We can talk about how "quickly" an infinite series approaches $0$ by talking about an asymptotic bound on its terms - a series that is $O(1/x)$ converges more slowly than one that is $O(1/x^2)$, etc.
I am confused about what we mean when we say that a function rapidly approaches a limit at a (finite) point. For example, consider the functions $x$ and $x^2$ as $x$ approaches $0$. I think we say that $x^2$ approaches $0$ "more quickly" than $x$ does as $x\to 0$ because $x^2$ is $o(x)$ as $x\to 0$, so $x^2$ reaches any arbitrary "closeness to $0$" before $x$ does as $x\to 0$.
On the other hand, close to $0$, it also seems that $x$ is approaching $0$ "more quickly" than $x^2$ in the sense that the magnitude of derivative of $x$ is larger than that of $x^2$.

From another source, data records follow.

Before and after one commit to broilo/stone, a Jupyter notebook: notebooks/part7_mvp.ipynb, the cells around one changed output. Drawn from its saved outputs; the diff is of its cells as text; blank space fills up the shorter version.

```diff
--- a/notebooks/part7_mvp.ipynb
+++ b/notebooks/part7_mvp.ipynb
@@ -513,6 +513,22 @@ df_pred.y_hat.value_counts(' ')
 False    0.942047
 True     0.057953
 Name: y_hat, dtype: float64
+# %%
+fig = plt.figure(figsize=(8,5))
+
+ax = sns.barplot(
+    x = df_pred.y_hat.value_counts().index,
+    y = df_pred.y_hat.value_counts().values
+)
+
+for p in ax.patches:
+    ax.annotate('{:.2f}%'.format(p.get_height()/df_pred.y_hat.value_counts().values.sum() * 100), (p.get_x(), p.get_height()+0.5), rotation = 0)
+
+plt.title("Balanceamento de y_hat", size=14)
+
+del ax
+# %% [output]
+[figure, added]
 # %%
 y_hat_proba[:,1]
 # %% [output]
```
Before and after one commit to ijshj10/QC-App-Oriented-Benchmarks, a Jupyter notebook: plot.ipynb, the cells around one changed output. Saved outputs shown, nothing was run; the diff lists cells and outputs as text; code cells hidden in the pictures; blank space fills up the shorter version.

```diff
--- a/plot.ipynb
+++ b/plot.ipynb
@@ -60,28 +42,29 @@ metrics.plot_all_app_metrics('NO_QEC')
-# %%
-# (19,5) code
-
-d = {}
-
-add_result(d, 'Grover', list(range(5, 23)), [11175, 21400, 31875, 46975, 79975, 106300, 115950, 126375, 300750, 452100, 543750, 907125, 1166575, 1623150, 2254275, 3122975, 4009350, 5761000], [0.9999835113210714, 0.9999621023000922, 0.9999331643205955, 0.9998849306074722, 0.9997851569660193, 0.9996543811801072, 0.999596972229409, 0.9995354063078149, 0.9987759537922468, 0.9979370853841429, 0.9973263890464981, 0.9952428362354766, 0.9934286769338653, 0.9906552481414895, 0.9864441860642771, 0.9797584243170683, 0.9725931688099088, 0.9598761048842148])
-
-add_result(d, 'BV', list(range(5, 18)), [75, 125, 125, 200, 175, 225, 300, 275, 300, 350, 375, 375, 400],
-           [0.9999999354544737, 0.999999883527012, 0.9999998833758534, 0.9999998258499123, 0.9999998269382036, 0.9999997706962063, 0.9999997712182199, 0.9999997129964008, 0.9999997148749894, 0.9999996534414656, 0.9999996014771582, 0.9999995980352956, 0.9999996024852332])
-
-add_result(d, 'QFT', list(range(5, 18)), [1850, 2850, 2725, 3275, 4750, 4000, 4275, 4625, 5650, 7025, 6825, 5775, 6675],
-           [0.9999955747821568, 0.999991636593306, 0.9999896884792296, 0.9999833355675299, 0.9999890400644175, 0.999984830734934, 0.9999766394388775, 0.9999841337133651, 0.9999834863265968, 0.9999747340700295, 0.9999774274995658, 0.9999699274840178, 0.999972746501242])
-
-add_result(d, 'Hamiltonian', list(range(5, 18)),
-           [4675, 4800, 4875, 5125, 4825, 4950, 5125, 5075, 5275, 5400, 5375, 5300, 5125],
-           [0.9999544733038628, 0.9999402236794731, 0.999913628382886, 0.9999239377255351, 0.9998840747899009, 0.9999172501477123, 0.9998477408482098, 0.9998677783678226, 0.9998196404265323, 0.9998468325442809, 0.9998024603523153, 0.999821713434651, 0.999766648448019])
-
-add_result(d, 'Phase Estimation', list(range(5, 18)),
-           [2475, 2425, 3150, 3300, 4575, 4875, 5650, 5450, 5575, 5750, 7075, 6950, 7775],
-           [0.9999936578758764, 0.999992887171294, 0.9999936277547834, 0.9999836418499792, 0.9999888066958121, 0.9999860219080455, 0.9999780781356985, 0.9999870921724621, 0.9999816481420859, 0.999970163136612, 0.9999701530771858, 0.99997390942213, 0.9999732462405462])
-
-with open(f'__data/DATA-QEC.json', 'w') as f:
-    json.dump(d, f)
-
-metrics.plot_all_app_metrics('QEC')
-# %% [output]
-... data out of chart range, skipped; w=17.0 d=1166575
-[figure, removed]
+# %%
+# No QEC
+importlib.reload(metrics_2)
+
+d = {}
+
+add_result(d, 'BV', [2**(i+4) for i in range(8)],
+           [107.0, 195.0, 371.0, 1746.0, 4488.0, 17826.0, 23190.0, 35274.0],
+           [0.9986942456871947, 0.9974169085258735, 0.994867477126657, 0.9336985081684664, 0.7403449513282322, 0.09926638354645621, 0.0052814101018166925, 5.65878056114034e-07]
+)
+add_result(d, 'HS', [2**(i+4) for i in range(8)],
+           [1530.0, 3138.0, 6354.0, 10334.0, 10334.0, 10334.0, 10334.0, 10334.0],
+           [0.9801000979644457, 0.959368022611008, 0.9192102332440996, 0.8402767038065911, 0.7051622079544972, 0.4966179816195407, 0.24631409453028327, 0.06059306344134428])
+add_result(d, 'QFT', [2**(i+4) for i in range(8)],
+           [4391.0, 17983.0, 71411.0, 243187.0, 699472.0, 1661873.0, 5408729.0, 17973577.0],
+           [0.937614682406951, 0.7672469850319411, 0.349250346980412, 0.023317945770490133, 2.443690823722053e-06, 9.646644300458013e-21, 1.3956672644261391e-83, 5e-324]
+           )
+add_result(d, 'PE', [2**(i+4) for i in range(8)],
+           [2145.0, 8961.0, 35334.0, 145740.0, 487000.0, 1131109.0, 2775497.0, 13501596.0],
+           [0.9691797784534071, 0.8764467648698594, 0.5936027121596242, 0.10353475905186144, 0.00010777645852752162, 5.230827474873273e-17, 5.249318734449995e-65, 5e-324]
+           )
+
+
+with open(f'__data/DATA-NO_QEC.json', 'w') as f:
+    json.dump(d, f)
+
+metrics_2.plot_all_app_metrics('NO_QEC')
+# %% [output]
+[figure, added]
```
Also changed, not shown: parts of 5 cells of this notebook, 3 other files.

So my question is which one of these does "more quickly" generally mean in informal math-language, and if anyone has any insight into the intuition here.